• [TASK BRIEF]: Determine which lines of the records include the word "more", and copy them.

········

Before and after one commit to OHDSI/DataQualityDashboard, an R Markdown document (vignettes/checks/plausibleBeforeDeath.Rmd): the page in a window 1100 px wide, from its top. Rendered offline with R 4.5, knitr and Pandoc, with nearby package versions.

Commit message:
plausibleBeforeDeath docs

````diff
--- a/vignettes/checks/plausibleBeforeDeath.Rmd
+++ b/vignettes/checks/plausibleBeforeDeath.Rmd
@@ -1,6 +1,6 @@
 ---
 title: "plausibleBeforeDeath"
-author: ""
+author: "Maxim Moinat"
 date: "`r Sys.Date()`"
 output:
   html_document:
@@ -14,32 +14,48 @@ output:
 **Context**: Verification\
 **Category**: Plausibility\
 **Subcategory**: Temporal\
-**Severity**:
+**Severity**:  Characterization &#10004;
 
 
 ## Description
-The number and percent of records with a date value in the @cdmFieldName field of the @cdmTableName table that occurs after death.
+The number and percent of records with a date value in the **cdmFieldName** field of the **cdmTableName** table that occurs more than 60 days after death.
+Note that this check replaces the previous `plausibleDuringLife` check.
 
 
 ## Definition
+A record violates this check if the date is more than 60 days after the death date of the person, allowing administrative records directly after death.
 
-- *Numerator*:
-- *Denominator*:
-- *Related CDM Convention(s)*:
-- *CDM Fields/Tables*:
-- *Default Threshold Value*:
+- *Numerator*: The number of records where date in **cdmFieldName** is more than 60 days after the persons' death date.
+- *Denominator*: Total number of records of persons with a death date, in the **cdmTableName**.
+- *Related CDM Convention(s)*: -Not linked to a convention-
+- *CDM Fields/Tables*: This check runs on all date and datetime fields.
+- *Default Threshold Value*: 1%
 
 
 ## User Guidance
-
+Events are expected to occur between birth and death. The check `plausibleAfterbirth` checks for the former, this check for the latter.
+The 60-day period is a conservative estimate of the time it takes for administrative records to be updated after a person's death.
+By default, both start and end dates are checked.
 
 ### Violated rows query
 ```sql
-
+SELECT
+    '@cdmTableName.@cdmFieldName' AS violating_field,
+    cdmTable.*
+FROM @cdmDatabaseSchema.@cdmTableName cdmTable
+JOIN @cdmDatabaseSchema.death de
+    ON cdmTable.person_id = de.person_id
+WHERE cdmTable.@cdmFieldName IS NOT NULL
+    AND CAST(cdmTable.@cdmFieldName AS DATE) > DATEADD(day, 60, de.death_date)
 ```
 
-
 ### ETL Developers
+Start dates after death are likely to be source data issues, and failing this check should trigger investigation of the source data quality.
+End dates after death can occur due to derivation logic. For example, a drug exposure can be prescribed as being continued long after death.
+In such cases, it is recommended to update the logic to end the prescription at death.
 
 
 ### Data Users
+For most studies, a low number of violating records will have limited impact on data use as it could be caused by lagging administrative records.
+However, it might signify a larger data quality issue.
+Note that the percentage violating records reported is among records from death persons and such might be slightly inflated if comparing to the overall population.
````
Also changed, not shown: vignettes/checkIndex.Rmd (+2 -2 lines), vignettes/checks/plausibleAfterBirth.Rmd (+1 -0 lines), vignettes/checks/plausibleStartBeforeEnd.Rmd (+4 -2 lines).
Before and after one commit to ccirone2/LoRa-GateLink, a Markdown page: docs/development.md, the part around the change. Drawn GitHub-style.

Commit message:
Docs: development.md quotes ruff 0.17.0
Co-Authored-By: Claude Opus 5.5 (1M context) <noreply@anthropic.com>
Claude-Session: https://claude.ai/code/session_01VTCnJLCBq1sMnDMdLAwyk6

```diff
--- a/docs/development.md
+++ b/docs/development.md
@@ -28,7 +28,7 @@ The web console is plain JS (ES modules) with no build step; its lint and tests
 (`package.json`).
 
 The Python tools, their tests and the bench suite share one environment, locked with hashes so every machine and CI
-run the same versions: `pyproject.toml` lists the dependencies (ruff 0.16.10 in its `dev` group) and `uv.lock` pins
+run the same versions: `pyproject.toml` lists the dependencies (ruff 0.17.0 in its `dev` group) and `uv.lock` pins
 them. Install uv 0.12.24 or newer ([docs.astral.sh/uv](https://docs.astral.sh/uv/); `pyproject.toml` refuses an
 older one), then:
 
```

········

• [EXERCISE OUTPUT]:
+The number and percent of records with a date value in the **cdmFieldName** field of the **cdmTableName** table that occurs more than 60 days after death.
+A record violates this check if the date is more than 60 days after the death date of the person, allowing administrative records directly after death.
+- *Numerator*: The number of records where date in **cdmFieldName** is more than 60 days after the persons' death date.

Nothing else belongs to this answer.